══ Recorded information ══

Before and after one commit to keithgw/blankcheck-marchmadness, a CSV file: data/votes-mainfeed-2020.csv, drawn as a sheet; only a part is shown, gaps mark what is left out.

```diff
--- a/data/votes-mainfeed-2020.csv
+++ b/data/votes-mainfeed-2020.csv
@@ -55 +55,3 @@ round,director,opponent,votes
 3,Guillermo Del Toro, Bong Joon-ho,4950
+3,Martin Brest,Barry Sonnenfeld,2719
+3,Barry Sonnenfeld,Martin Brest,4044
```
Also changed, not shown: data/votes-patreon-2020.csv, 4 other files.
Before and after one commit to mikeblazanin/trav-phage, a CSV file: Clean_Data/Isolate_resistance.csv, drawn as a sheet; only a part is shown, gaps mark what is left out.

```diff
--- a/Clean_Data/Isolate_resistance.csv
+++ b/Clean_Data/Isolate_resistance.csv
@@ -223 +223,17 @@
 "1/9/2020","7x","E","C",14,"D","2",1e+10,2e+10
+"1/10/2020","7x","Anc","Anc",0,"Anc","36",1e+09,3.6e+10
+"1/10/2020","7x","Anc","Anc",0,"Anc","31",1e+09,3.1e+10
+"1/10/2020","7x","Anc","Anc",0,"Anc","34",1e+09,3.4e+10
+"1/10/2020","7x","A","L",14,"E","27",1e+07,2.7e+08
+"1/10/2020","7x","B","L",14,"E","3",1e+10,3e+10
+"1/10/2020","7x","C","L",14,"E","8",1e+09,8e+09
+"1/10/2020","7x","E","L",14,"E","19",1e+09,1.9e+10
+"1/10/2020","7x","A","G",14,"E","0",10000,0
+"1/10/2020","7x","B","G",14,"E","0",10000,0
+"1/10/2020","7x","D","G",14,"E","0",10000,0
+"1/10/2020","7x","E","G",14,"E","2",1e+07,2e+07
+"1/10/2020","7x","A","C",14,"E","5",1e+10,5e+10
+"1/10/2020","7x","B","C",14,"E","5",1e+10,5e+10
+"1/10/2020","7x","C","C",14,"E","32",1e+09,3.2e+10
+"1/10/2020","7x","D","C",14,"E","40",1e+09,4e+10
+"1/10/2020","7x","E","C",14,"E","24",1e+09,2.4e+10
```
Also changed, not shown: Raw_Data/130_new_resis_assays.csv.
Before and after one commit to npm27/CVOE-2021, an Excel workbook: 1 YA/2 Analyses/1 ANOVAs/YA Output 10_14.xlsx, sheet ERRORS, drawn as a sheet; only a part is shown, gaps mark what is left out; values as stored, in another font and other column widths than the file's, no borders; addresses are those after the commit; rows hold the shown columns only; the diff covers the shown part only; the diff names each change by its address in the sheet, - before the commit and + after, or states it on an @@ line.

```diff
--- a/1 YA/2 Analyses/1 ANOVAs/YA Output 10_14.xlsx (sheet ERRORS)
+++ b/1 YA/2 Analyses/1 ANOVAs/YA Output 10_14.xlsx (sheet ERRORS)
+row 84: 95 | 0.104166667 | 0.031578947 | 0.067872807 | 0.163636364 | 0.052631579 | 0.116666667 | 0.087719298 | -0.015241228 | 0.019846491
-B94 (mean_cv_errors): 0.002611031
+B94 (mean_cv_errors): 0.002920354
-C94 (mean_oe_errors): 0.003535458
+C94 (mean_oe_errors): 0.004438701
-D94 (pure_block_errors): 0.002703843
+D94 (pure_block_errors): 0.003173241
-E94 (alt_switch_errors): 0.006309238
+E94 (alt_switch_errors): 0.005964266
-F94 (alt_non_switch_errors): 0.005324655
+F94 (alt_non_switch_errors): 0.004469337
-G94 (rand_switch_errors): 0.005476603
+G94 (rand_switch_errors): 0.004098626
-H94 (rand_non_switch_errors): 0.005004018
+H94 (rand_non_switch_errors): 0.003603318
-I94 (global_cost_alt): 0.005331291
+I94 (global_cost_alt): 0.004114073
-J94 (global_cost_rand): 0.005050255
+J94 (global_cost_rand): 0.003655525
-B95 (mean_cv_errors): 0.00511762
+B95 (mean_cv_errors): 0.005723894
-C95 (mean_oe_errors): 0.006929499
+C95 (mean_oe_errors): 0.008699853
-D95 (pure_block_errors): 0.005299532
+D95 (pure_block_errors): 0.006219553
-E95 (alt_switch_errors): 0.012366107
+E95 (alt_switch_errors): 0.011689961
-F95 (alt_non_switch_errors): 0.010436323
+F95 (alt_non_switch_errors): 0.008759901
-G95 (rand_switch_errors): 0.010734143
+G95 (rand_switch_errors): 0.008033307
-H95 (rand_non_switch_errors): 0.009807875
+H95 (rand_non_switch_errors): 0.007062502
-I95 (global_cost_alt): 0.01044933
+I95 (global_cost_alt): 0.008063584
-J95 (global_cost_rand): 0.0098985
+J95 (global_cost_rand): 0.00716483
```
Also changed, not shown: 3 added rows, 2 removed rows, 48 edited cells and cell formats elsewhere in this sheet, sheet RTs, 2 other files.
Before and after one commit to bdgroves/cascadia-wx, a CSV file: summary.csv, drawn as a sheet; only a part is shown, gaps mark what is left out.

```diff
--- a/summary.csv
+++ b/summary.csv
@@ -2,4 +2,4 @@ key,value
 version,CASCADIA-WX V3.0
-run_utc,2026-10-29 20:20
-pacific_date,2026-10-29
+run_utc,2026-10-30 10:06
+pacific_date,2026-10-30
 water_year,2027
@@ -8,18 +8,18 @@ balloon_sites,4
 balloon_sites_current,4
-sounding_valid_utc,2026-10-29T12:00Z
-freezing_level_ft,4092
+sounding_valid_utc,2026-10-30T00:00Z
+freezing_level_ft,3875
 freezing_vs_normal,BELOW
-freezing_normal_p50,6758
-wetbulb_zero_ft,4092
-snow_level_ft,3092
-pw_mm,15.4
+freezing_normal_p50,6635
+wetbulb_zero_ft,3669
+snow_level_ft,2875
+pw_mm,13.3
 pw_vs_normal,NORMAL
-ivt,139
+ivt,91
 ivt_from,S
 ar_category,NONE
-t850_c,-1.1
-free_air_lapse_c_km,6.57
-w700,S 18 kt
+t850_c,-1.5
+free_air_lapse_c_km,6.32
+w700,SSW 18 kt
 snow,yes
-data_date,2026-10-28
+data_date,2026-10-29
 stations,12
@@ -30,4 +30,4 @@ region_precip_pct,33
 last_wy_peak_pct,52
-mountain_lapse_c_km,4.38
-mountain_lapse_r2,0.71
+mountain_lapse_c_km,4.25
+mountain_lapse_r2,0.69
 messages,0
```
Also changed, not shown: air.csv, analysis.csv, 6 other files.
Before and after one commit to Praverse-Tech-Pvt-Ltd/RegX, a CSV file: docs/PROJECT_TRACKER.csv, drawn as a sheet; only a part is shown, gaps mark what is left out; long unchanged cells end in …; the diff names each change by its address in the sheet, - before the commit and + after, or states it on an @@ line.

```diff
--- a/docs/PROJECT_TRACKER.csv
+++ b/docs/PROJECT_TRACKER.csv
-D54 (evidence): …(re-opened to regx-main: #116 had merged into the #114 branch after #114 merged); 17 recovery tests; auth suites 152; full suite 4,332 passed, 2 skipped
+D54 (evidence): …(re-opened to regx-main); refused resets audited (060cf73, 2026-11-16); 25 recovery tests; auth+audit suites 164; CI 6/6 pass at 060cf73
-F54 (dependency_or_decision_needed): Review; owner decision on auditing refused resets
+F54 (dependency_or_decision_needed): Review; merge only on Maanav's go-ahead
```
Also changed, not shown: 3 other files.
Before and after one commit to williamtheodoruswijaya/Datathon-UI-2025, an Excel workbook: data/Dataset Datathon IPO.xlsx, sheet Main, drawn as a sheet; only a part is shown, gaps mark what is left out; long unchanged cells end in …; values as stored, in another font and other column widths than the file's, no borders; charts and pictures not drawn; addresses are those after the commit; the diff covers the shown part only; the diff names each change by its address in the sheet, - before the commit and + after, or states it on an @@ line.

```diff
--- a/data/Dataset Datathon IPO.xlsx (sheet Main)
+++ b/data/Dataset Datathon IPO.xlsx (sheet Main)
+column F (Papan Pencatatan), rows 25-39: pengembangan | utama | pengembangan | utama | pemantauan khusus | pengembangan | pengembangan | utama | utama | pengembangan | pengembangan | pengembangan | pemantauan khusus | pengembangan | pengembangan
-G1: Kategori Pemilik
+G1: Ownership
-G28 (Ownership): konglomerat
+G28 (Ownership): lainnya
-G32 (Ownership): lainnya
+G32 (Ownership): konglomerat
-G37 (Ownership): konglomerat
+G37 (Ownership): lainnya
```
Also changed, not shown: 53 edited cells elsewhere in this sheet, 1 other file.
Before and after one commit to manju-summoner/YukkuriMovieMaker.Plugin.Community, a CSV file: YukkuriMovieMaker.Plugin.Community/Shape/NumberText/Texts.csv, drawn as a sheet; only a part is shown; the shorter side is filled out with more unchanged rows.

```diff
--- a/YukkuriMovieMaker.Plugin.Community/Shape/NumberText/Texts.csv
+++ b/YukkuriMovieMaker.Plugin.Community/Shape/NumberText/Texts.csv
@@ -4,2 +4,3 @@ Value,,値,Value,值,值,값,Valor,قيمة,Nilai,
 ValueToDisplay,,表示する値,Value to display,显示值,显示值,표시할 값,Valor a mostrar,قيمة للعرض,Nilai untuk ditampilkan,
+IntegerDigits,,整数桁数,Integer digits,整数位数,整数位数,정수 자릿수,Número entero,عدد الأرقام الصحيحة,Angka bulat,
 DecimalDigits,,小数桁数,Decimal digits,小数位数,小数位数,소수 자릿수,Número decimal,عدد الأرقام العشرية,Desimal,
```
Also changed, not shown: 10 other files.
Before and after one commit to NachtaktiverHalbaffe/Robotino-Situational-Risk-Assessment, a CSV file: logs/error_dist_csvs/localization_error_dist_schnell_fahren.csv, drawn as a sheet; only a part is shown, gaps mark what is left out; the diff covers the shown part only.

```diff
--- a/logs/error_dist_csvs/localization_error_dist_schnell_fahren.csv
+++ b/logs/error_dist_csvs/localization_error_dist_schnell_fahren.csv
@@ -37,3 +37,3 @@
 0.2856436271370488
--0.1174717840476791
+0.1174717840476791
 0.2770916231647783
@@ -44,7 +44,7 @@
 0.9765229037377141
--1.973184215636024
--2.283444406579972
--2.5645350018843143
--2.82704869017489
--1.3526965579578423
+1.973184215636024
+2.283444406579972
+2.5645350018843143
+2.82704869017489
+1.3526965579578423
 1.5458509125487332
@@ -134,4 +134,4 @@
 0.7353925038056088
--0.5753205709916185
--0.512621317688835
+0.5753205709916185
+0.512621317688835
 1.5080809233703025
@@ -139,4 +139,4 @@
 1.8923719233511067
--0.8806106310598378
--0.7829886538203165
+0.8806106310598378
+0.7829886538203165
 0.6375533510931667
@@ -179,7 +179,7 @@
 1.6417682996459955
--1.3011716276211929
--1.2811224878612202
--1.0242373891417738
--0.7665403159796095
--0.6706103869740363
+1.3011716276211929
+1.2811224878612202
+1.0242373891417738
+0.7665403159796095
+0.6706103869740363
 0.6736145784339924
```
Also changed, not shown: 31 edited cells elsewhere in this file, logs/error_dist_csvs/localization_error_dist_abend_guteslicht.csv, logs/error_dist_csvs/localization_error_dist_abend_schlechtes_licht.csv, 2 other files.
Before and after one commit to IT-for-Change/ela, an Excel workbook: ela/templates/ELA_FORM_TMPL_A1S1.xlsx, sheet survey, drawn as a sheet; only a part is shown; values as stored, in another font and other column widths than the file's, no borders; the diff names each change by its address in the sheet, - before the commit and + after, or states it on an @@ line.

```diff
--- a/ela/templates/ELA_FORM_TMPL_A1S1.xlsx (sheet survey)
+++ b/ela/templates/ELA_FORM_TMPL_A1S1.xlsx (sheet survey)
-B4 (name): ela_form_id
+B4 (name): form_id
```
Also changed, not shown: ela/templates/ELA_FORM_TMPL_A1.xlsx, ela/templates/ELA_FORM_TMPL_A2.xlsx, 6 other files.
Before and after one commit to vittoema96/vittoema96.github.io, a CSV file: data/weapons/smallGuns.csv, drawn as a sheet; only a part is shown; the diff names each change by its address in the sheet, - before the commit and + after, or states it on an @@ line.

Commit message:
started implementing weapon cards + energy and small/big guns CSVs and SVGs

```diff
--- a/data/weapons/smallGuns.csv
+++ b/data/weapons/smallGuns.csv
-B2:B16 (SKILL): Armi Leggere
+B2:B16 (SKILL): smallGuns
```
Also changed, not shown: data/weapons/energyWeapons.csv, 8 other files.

═══

• [What is expected] Only lines containing the word "files" should appear in the answer, and every such line from the records above must be there.

• [Exercise response]
Also changed, not shown: data/votes-patreon-2020.csv, 4 other files.
Also changed, not shown: 3 added rows, 2 removed rows, 48 edited cells and cell formats elsewhere in this sheet, sheet RTs, 2 other files.
Also changed, not shown: air.csv, analysis.csv, 6 other files.
Also changed, not shown: 3 other files.
Also changed, not shown: 10 other files.
Also changed, not shown: 31 edited cells elsewhere in this file, logs/error_dist_csvs/localization_error_dist_abend_guteslicht.csv, logs/error_dist_csvs/localization_error_dist_abend_schlechtes_licht.csv, 2 other files.
Also changed, not shown: ela/templates/ELA_FORM_TMPL_A1.xlsx, ela/templates/ELA_FORM_TMPL_A2.xlsx, 6 other files.
Also changed, not shown: data/weapons/energyWeapons.csv, 8 other files.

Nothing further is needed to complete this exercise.